:: AVAILABLE RECORDS
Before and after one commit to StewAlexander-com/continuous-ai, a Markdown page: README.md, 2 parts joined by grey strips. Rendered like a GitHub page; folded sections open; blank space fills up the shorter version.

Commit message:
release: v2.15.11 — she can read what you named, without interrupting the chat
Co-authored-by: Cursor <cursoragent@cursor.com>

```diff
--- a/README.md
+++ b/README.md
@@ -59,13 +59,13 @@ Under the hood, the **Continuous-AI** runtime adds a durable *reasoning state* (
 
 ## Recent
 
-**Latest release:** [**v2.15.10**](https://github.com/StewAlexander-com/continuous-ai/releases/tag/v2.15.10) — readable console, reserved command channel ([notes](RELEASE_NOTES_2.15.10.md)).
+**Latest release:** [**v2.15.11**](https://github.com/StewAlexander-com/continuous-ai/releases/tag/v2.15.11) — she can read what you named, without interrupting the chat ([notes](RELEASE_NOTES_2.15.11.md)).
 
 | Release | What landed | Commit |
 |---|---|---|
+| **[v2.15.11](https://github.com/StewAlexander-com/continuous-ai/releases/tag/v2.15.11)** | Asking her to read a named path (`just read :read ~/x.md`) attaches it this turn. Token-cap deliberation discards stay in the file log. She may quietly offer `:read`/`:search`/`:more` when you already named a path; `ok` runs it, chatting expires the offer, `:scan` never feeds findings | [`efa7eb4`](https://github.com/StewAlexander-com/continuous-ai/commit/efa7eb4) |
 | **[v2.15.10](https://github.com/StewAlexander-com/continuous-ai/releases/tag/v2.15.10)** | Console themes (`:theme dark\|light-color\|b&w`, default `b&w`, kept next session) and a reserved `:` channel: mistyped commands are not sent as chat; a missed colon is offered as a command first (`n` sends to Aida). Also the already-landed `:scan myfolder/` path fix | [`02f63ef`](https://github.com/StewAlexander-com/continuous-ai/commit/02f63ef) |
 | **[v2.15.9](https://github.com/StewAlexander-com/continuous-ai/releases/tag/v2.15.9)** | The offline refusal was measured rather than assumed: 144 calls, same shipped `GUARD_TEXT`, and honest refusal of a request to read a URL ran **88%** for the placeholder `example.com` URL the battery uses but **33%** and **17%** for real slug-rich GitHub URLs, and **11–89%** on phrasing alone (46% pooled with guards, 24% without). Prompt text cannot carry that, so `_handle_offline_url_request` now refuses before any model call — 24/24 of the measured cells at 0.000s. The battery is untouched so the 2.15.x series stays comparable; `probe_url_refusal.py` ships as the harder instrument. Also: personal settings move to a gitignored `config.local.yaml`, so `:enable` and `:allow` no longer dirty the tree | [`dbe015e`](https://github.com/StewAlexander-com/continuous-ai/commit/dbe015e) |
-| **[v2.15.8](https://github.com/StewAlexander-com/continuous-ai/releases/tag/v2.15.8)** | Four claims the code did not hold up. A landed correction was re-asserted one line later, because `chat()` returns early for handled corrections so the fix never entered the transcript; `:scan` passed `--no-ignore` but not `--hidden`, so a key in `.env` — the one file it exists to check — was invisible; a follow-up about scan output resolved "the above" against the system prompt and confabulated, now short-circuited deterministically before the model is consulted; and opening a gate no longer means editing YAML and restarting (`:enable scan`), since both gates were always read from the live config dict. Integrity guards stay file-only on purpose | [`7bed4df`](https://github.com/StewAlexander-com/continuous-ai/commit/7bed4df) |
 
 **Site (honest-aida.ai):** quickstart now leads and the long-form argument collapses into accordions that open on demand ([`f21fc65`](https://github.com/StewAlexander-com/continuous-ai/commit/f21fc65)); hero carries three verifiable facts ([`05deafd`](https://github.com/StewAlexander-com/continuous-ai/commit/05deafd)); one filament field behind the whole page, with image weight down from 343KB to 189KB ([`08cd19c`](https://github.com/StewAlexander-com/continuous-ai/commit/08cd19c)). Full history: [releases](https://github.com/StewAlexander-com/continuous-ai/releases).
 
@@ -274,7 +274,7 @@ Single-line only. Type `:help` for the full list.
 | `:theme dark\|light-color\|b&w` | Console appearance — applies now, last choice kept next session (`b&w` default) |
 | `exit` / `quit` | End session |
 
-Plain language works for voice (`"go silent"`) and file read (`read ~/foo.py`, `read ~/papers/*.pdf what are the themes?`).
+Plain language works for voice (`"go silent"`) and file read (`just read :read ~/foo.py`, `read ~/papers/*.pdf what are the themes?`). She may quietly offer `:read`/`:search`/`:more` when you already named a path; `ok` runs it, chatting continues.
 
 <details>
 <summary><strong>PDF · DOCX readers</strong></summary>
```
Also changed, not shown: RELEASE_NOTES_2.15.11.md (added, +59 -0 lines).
::::
TASK DESCRIPTION:
The records above should be reproduced in full, exactly as they read.

ANSWER SPACE:
Before and after one commit to StewAlexander-com/continuous-ai, a Markdown page: README.md, 2 parts joined by grey strips. Rendered like a GitHub page; folded sections open; blank space fills up the shorter version.

Commit message:
release: v2.15.11 — she can read what you named, without interrupting the chat
Co-authored-by: Cursor <cursoragent@cursor.com>

```diff
--- a/README.md
+++ b/README.md
@@ -59,13 +59,13 @@ Under the hood, the **Continuous-AI** runtime adds a durable *reasoning state* (
 
 ## Recent
 
-**Latest release:** [**v2.15.10**](https://github.com/StewAlexander-com/continuous-ai/releases/tag/v2.15.10) — readable console, reserved command channel ([notes](RELEASE_NOTES_2.15.10.md)).
+**Latest release:** [**v2.15.11**](https://github.com/StewAlexander-com/continuous-ai/releases/tag/v2.15.11) — she can read what you named, without interrupting the chat ([notes](RELEASE_NOTES_2.15.11.md)).
 
 | Release | What landed | Commit |
 |---|---|---|
+| **[v2.15.11](https://github.com/StewAlexander-com/continuous-ai/releases/tag/v2.15.11)** | Asking her to read a named path (`just read :read ~/x.md`) attaches it this turn. Token-cap deliberation discards stay in the file log. She may quietly offer `:read`/`:search`/`:more` when you already named a path; `ok` runs it, chatting expires the offer, `:scan` never feeds findings | [`efa7eb4`](https://github.com/StewAlexander-com/continuous-ai/commit/efa7eb4) |
 | **[v2.15.10](https://github.com/StewAlexander-com/continuous-ai/releases/tag/v2.15.10)** | Console themes (`:theme dark\|light-color\|b&w`, default `b&w`, kept next session) and a reserved `:` channel: mistyped commands are not sent as chat; a missed colon is offered as a command first (`n` sends to Aida). Also the already-landed `:scan myfolder/` path fix | [`02f63ef`](https://github.com/StewAlexander-com/continuous-ai/commit/02f63ef) |
 | **[v2.15.9](https://github.com/StewAlexander-com/continuous-ai/releases/tag/v2.15.9)** | The offline refusal was measured rather than assumed: 144 calls, same shipped `GUARD_TEXT`, and honest refusal of a request to read a URL ran **88%** for the placeholder `example.com` URL the battery uses but **33%** and **17%** for real slug-rich GitHub URLs, and **11–89%** on phrasing alone (46% pooled with guards, 24% without). Prompt text cannot carry that, so `_handle_offline_url_request` now refuses before any model call — 24/24 of the measured cells at 0.000s. The battery is untouched so the 2.15.x series stays comparable; `probe_url_refusal.py` ships as the harder instrument. Also: personal settings move to a gitignored `config.local.yaml`, so `:enable` and `:allow` no longer dirty the tree | [`dbe015e`](https://github.com/StewAlexander-com/continuous-ai/commit/dbe015e) |
-| **[v2.15.8](https://github.com/StewAlexander-com/continuous-ai/releases/tag/v2.15.8)** | Four claims the code did not hold up. A landed correction was re-asserted one line later, because `chat()` returns early for handled corrections so the fix never entered the transcript; `:scan` passed `--no-ignore` but not `--hidden`, so a key in `.env` — the one file it exists to check — was invisible; a follow-up about scan output resolved "the above" against the system prompt and confabulated, now short-circuited deterministically before the model is consulted; and opening a gate no longer means editing YAML and restarting (`:enable scan`), since both gates were always read from the live config dict. Integrity guards stay file-only on purpose | [`7bed4df`](https://github.com/StewAlexander-com/continuous-ai/commit/7bed4df) |
 
 **Site (honest-aida.ai):** quickstart now leads and the long-form argument collapses into accordions that open on demand ([`f21fc65`](https://github.com/StewAlexander-com/continuous-ai/commit/f21fc65)); hero carries three verifiable facts ([`05deafd`](https://github.com/StewAlexander-com/continuous-ai/commit/05deafd)); one filament field behind the whole page, with image weight down from 343KB to 189KB ([`08cd19c`](https://github.com/StewAlexander-com/continuous-ai/commit/08cd19c)). Full history: [releases](https://github.com/StewAlexander-com/continuous-ai/releases).
 
@@ -274,7 +274,7 @@ Single-line only. Type `:help` for the full list.
 | `:theme dark\|light-color\|b&w` | Console appearance — applies now, last choice kept next session (`b&w` default) |
 | `exit` / `quit` | End session |
 
-Plain language works for voice (`"go silent"`) and file read (`read ~/foo.py`, `read ~/papers/*.pdf what are the themes?`).
+Plain language works for voice (`"go silent"`) and file read (`just read :read ~/foo.py`, `read ~/papers/*.pdf what are the themes?`). She may quietly offer `:read`/`:search`/`:more` when you already named a path; `ok` runs it, chatting continues.
 
 <details>
 <summary><strong>PDF · DOCX readers</strong></summary>
```
Also changed, not shown: RELEASE_NOTES_2.15.11.md (added, +59 -0 lines).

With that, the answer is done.